How to Ace an Interview with 'Insider Information'?

Magnifying Glass as Metaphor for Interview ResearchThere are some job seekers who seem to know exactly how to ace their interview. Their answers laser-focus on the key points the interviewer cares about. You too can have such answers and become an interview ace, if you prepare the right way.

Yes, getting ready for a job interview can be pretty stressful. It seems like there is a ton of research to complete and an infinite number of questions to be ready for. Yet, there are shortcuts. These shortcuts can not only save you time, they can also give you the confidence your job interview answers are targeted to the position you want.

If you want to land that dream job, here's one factor that can completely change the game. Learn from someone who is already familiar with the organization's hiring process. Let him or her tell you what the organization cares about, what information you must gather, and what questions to expect.

Now, you may be worried about how you do this, how you find that insider, and gain the information you need. Good news. Winning this advantage is easier than you think. You have a number of options at your disposal.

Let's walk through it:


1. Find someone or a few people who work at the company, used to work there, or know it really well (a big customer, a supplier, or a competitor). To do this:

  • Send out a message to your family and friends, and see whether they know someone who fits into one of these categories.
    A quick e-mail can work - something like, "Hi everyone, as you probably already know, I'm looking to switch jobs and have an interview with Partners LLC. I really want to land this job offer. Would you happen to know someone who works there, whom I could chat with for a few minutes?"
  • Go back to your college or even your high school, and see whether their alumni directory lists someone who worked for that firm. Since schools really care about alumni donations, they are often highly supportive of helping alumni in the job search. If you need a password or anything else to get onto their system, just ask, and they will quickly accommodate you.
  • Or hunt down people on LinkedIn and Twitter and reach out to them. Start out by looking on the LinkedIn company page, then move to other relevant groups. Look for the LinkedIn profiles of the people you are likely to work with.
  • On Twitter, search for the company name and research individuals who have big names in the industry. See who they are following, and poke around on their material. Look for common interests or activities between you and them. These commonalities can help start the conversation.
  • Search for videos on YouTube or by simply doing a Google Videos search for the company name. Pay attention to what these employees say, about their organizations' goals and ambitions. Listen to the language they use and what they seem excited about.

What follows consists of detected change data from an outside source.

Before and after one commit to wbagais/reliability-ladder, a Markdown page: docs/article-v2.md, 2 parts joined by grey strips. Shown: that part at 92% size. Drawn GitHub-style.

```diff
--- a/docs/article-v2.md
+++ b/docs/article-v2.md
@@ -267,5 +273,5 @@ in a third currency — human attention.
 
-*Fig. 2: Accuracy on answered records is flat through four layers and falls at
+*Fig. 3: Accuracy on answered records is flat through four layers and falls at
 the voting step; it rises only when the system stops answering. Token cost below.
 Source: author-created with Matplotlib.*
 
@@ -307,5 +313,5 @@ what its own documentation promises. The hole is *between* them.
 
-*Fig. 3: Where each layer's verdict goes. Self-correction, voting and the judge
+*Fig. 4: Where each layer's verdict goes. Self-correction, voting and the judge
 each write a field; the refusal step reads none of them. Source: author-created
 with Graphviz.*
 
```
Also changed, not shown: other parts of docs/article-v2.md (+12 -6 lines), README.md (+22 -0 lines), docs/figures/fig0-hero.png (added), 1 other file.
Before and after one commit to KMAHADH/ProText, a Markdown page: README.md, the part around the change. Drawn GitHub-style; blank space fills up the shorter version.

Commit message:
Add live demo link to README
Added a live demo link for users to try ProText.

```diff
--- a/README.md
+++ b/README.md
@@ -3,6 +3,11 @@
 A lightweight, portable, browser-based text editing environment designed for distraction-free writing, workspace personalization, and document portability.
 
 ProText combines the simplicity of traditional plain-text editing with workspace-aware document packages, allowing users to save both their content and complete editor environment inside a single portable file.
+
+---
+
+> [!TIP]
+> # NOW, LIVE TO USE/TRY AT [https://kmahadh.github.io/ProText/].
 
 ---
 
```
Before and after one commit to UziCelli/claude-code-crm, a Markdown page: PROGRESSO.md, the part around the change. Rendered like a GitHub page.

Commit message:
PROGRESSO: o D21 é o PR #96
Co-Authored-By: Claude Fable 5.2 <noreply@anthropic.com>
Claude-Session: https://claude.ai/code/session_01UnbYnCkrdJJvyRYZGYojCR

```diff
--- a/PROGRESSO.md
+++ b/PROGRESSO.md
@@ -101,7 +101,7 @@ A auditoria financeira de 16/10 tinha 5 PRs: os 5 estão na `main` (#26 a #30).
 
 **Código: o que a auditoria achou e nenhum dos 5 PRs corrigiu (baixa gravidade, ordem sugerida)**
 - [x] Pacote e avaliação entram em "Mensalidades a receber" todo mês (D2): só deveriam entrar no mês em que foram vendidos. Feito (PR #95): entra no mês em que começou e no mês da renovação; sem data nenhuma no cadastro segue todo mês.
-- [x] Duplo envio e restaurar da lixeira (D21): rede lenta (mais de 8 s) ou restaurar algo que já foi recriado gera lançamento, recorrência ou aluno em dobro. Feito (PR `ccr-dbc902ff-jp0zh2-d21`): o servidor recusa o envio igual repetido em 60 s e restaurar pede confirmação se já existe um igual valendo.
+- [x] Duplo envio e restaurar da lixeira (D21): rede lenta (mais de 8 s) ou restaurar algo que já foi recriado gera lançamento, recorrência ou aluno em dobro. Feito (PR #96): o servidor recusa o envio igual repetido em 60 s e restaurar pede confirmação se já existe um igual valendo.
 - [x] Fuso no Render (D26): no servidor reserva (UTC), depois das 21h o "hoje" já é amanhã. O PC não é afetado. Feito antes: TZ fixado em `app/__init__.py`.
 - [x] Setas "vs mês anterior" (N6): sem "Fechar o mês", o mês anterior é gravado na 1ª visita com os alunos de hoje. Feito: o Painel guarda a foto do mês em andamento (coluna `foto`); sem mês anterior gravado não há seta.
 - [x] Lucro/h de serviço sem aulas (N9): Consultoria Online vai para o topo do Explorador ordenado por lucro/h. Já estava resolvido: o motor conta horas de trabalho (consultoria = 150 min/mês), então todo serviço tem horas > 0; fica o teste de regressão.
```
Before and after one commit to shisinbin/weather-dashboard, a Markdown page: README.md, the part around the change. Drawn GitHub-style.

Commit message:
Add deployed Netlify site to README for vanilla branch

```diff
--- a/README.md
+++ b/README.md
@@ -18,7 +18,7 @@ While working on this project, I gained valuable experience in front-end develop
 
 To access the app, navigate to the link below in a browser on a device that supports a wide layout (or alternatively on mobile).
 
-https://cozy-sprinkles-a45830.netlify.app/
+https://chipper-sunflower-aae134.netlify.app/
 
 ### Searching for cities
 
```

Once you've gathered this background info, you're positioned for an introduction:



2. Reach out to these folks. Tell them that you are very excited to have an interview and want to make sure you have a solid understanding of the organization. You'd really appreciate 15-20 minutes of their time for some quick questions.

Remember the information you gain from this person will differentiate your from every other job seeker. If they don't respond to this initial request, it's important that you follow up. Many times, busy people won't reply until a second or third request.

So, a few days after an unsuccessful first attempt, send a polite follow-up note. Reply to your original message and add to the top of it: "Hi, I know you're busy, so I just want to follow up and see if it's still possible to have a quick conversation." No response? Try a third time a few days later.

Insider Insights

3. Have a conversation with this person, and take notes. Keep it to no more than 20 minutes. You want him or her to wish that you had stayed on the phone longer. Unfortunately, you can't just outright ask that person how to land a job offer with his or her company. To guide you in the right direction, ask questions similar to a job interview, but a lot more general:

  • What's it like to work at this organization?
  • What are the types of projects that you've done?
  • How would you say this company is unique?
  • How does someone who works here become successful?
  • If you were in my shoes, what suggestions would you make about how to prepare for a job interview?

Then conclude with, "I don't want to take too much of your time, and I really appreciate all your help."

Take lots of notes. Pay attention to the words he or she uses, so you can include them in your answers during your interview.


While preparing for your upcoming interview, review the information that they provided you. Evaluate the challenges that the organization is facing. Research the topics until you can speak intelligently about them in the interview. Consider how this information will fit into your answers. Think about how you would solve these problems and what skills you have to help. Think about what interview questions they might ask you to show your expertise in their areas of need.

Prepare examples of your past experiences and accomplishments that will fit with their goals. Consider what strategies and approaches you can suggest to take them from where they are now to where they want to be.

Also, consider the reasons why this organization is unique. Reflect on how these aspects connect to what you want in a job. Then, connect who you are with the job qualifications that this person told you about. Develop stories to prove those connections.

Finally, prepare questions to ask that show you've done your homework.

Ace Your Interview

You've invested the time to focus on the key aspects of this job and this organization. Demonstrate it to the interviewer. (And, if you had a good conversation with your insider, don't be afraid to mention this person's name.)

To walk in to your next interview even more prepared, take a look at this: